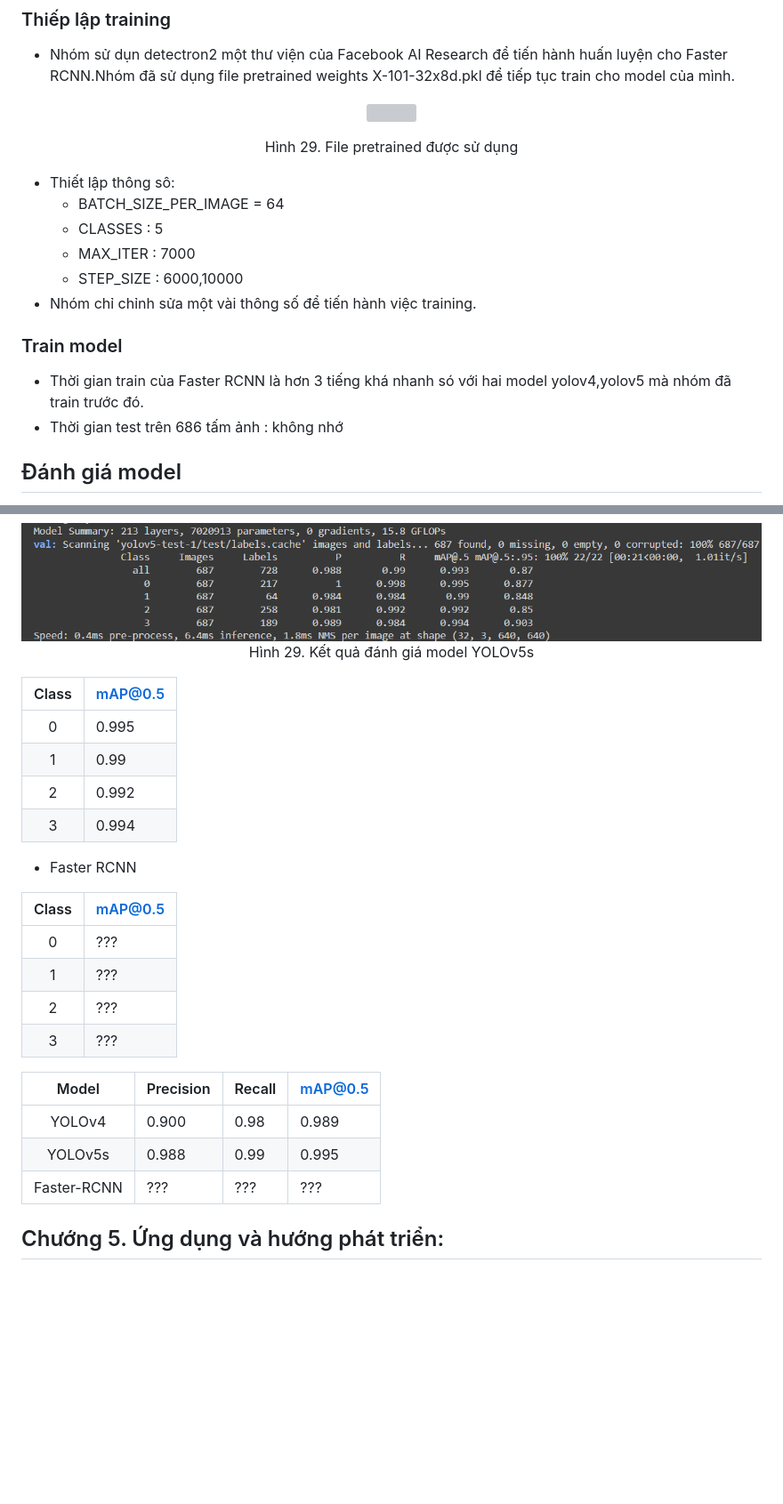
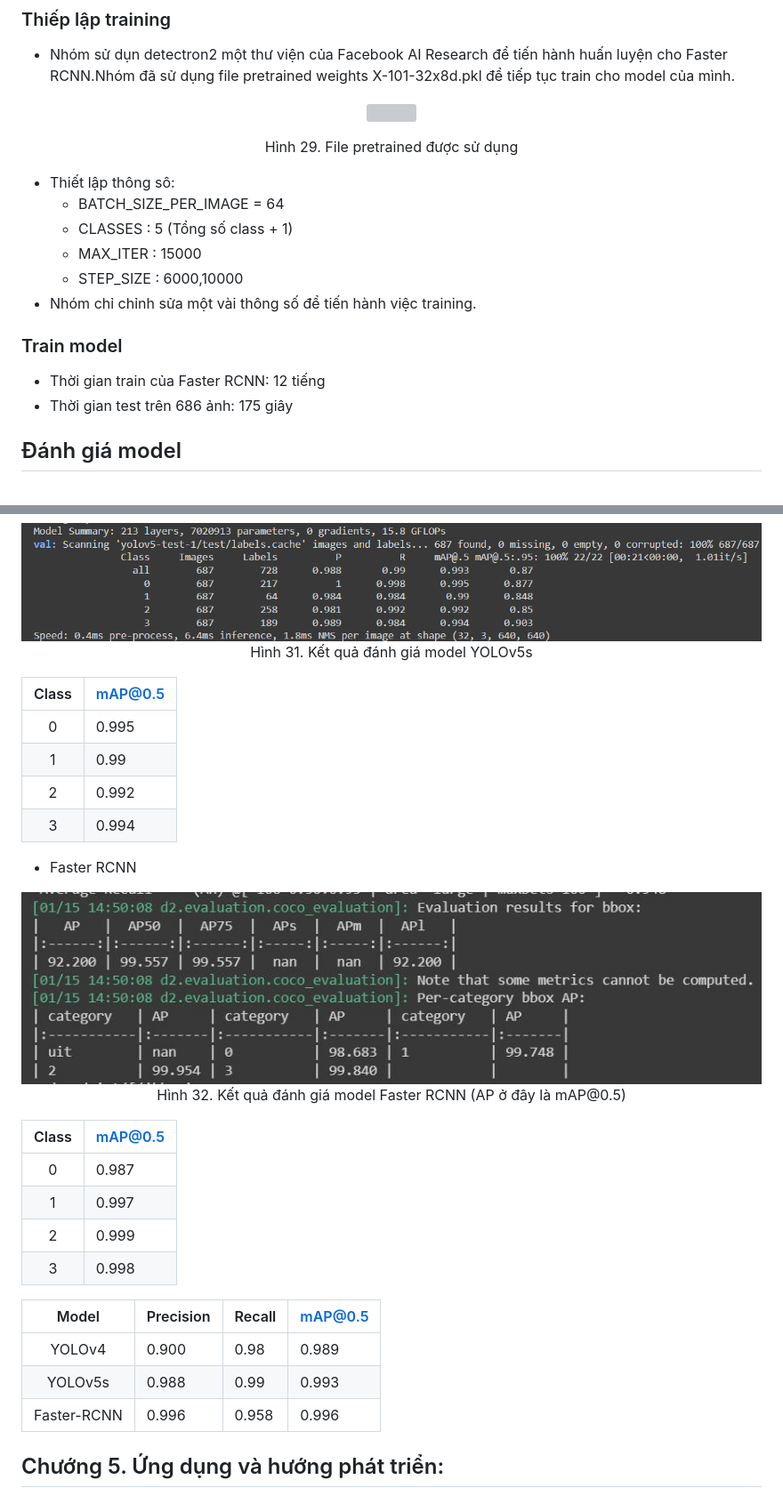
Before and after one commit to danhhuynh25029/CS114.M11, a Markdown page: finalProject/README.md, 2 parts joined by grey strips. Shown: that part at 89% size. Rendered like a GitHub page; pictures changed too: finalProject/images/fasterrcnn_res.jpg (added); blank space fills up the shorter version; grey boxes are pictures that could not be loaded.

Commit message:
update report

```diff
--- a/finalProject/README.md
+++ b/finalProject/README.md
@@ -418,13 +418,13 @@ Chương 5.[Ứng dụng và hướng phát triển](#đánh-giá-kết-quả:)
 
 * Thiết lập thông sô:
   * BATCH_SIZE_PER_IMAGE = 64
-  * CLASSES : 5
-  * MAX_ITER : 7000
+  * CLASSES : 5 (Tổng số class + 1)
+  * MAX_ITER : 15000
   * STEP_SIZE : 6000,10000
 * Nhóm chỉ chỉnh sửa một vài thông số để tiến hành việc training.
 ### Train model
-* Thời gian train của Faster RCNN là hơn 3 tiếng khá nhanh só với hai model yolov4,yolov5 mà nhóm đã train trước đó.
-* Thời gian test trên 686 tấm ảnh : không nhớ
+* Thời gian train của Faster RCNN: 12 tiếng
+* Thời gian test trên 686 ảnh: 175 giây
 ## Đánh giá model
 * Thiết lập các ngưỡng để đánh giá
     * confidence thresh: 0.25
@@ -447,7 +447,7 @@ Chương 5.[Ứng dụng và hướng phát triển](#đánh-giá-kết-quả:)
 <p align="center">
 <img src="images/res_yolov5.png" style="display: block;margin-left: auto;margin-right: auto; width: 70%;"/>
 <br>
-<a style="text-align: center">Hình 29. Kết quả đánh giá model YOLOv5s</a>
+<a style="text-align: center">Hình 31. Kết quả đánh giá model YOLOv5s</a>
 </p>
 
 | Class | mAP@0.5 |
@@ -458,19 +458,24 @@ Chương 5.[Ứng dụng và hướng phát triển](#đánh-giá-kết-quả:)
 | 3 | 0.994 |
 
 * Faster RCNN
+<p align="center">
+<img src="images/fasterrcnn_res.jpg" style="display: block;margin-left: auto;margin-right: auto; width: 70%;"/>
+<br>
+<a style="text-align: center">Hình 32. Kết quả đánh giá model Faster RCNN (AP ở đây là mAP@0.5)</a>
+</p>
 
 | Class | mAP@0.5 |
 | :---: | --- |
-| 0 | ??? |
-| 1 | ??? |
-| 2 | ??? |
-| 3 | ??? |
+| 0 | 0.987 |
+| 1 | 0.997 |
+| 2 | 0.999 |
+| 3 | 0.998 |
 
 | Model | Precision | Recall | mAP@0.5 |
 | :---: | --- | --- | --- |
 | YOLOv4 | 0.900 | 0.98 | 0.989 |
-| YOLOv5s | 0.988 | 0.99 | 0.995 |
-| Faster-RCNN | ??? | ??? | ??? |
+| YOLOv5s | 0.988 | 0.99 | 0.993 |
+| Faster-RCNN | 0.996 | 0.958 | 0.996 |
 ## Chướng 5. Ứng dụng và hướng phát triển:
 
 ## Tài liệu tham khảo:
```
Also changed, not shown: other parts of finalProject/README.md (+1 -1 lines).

- [The task] Restate the listing word for word, pictures omitted.

- [Result for this exercise]
Before and after one commit to danhhuynh25029/CS114.M11, a Markdown page: finalProject/README.md, 2 parts joined by grey strips. Shown: that part at 89% size. Rendered like a GitHub page; pictures changed too: finalProject/images/fasterrcnn_res.jpg (added); blank space fills up the shorter version; grey boxes are pictures that could not be loaded.

Commit message:
update report

```diff
--- a/finalProject/README.md
+++ b/finalProject/README.md
@@ -418,13 +418,13 @@ Chương 5.[Ứng dụng và hướng phát triển](#đánh-giá-kết-quả:)
 
 * Thiết lập thông sô:
   * BATCH_SIZE_PER_IMAGE = 64
-  * CLASSES : 5
-  * MAX_ITER : 7000
+  * CLASSES : 5 (Tổng số class + 1)
+  * MAX_ITER : 15000
   * STEP_SIZE : 6000,10000
 * Nhóm chỉ chỉnh sửa một vài thông số để tiến hành việc training.
 ### Train model
-* Thời gian train của Faster RCNN là hơn 3 tiếng khá nhanh só với hai model yolov4,yolov5 mà nhóm đã train trước đó.
-* Thời gian test trên 686 tấm ảnh : không nhớ
+* Thời gian train của Faster RCNN: 12 tiếng
+* Thời gian test trên 686 ảnh: 175 giây
 ## Đánh giá model
 * Thiết lập các ngưỡng để đánh giá
     * confidence thresh: 0.25
@@ -447,7 +447,7 @@ Chương 5.[Ứng dụng và hướng phát triển](#đánh-giá-kết-quả:)
 <p align="center">
 <img src="images/res_yolov5.png" style="display: block;margin-left: auto;margin-right: auto; width: 70%;"/>
 <br>
-<a style="text-align: center">Hình 29. Kết quả đánh giá model YOLOv5s</a>
+<a style="text-align: center">Hình 31. Kết quả đánh giá model YOLOv5s</a>
 </p>
 
 | Class | mAP@0.5 |
@@ -458,19 +458,24 @@ Chương 5.[Ứng dụng và hướng phát triển](#đánh-giá-kết-quả:)
 | 3 | 0.994 |
 
 * Faster RCNN
+<p align="center">
+<img src="images/fasterrcnn_res.jpg" style="display: block;margin-left: auto;margin-right: auto; width: 70%;"/>
+<br>
+<a style="text-align: center">Hình 32. Kết quả đánh giá model Faster RCNN (AP ở đây là mAP@0.5)</a>
+</p>
 
 | Class | mAP@0.5 |
 | :---: | --- |
-| 0 | ??? |
-| 1 | ??? |
-| 2 | ??? |
-| 3 | ??? |
+| 0 | 0.987 |
+| 1 | 0.997 |
+| 2 | 0.999 |
+| 3 | 0.998 |
 
 | Model | Precision | Recall | mAP@0.5 |
 | :---: | --- | --- | --- |
 | YOLOv4 | 0.900 | 0.98 | 0.989 |
-| YOLOv5s | 0.988 | 0.99 | 0.995 |
-| Faster-RCNN | ??? | ??? | ??? |
+| YOLOv5s | 0.988 | 0.99 | 0.993 |
+| Faster-RCNN | 0.996 | 0.958 | 0.996 |
 ## Chướng 5. Ứng dụng và hướng phát triển:
 
 ## Tài liệu tham khảo:
```
Also changed, not shown: other parts of finalProject/README.md (+1 -1 lines).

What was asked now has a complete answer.